> _Supplied entries_
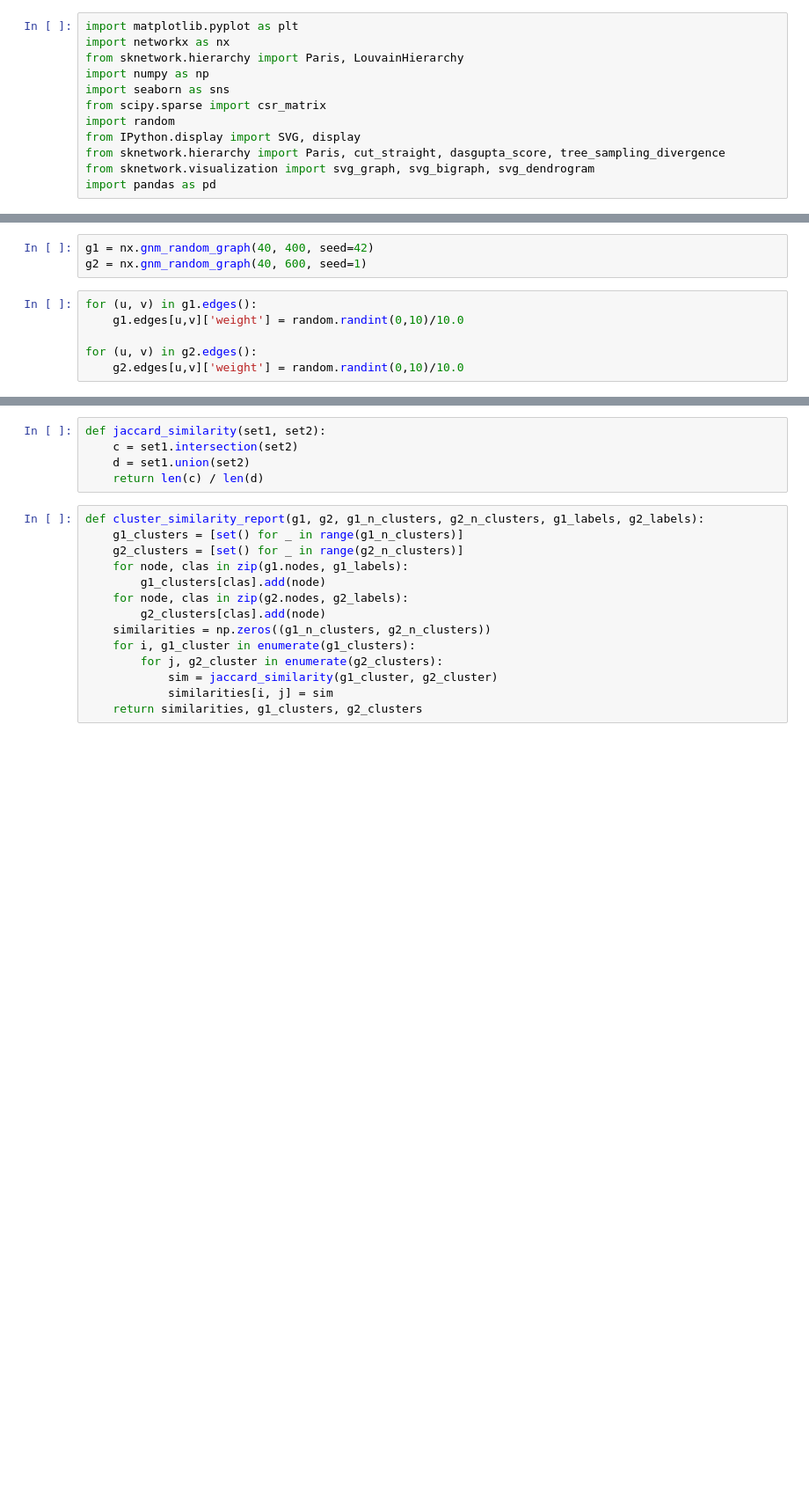
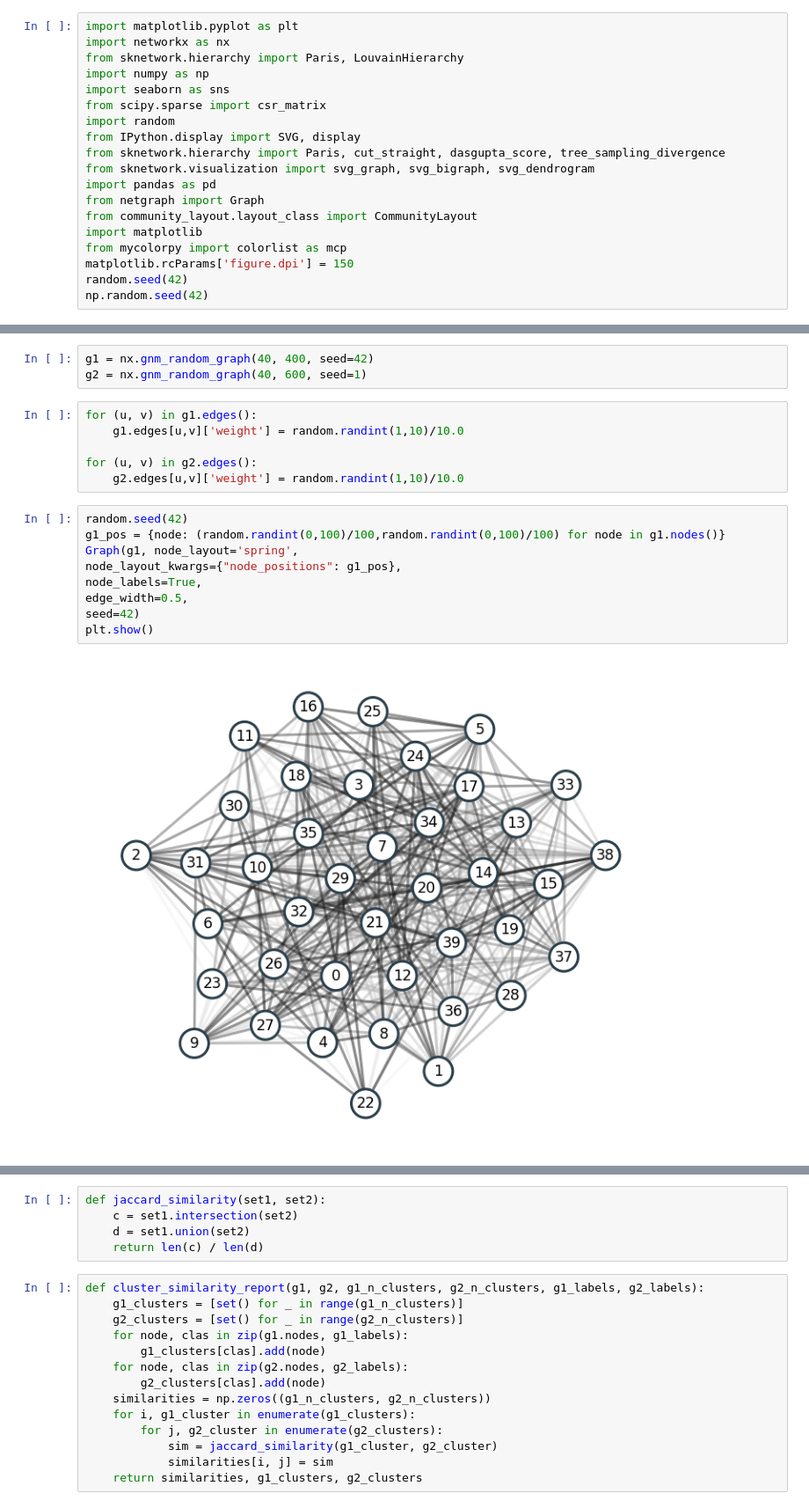
Before and after one commit to WojciechGierulski/TASS23Z, a Jupyter notebook: clustering/clustering.ipynb, the cells around one changed output, grey strips where cells are left out. Shown at 88% size. Drawn from its saved outputs; the diff is of its cells as text; blank space fills up the shorter version.

```diff
--- a/clustering/clustering.ipynb
+++ b/clustering/clustering.ipynb
@@ -10,3 +10,10 @@ from IPython.display import SVG, display
 from sknetwork.hierarchy import Paris, cut_straight, dasgupta_score, tree_sampling_divergence
 from sknetwork.visualization import svg_graph, svg_bigraph, svg_dendrogram
 import pandas as pd
+from netgraph import Graph
+from community_layout.layout_class import CommunityLayout
+import matplotlib
+from mycolorpy import colorlist as mcp
+matplotlib.rcParams['figure.dpi'] = 150
+random.seed(42)
+np.random.seed(42)
@@ -15,8 +24,19 @@ g1 = nx.gnm_random_graph(40, 400, seed=42)
 g2 = nx.gnm_random_graph(40, 600, seed=1)
 # %%
 for (u, v) in g1.edges():
-    g1.edges[u,v]['weight'] = random.randint(0,10)/10.0
+    g1.edges[u,v]['weight'] = random.randint(1,10)/10.0
 
 for (u, v) in g2.edges():
-    g2.edges[u,v]['weight'] = random.randint(0,10)/10.0
+    g2.edges[u,v]['weight'] = random.randint(1,10)/10.0
+# %%
+random.seed(42)
+g1_pos = {node: (random.randint(0,100)/100,random.randint(0,100)/100) for node in g1.nodes()}
+Graph(g1, node_layout='spring',
+node_layout_kwargs={"node_positions": g1_pos},
+node_labels=True,
+edge_width=0.5,
+seed=42)
+plt.show()
+# %% [output]
+[figure, added]
 # %%
```
Also changed, not shown: parts of 13 cells of this notebook.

> _Activity_
Reproduce the data word for word; no pictures.

> _Solution_
Before and after one commit to WojciechGierulski/TASS23Z, a Jupyter notebook: clustering/clustering.ipynb, the cells around one changed output, grey strips where cells are left out. Shown at 88% size. Drawn from its saved outputs; the diff is of its cells as text; blank space fills up the shorter version.

```diff
--- a/clustering/clustering.ipynb
+++ b/clustering/clustering.ipynb
@@ -10,3 +10,10 @@ from IPython.display import SVG, display
 from sknetwork.hierarchy import Paris, cut_straight, dasgupta_score, tree_sampling_divergence
 from sknetwork.visualization import svg_graph, svg_bigraph, svg_dendrogram
 import pandas as pd
+from netgraph import Graph
+from community_layout.layout_class import CommunityLayout
+import matplotlib
+from mycolorpy import colorlist as mcp
+matplotlib.rcParams['figure.dpi'] = 150
+random.seed(42)
+np.random.seed(42)
@@ -15,8 +24,19 @@ g1 = nx.gnm_random_graph(40, 400, seed=42)
 g2 = nx.gnm_random_graph(40, 600, seed=1)
 # %%
 for (u, v) in g1.edges():
-    g1.edges[u,v]['weight'] = random.randint(0,10)/10.0
+    g1.edges[u,v]['weight'] = random.randint(1,10)/10.0
 
 for (u, v) in g2.edges():
-    g2.edges[u,v]['weight'] = random.randint(0,10)/10.0
+    g2.edges[u,v]['weight'] = random.randint(1,10)/10.0
+# %%
+random.seed(42)
+g1_pos = {node: (random.randint(0,100)/100,random.randint(0,100)/100) for node in g1.nodes()}
+Graph(g1, node_layout='spring',
+node_layout_kwargs={"node_positions": g1_pos},
+node_labels=True,
+edge_width=0.5,
+seed=42)
+plt.show()
+# %% [output]
+[figure, added]
 # %%
```
Also changed, not shown: parts of 13 cells of this notebook.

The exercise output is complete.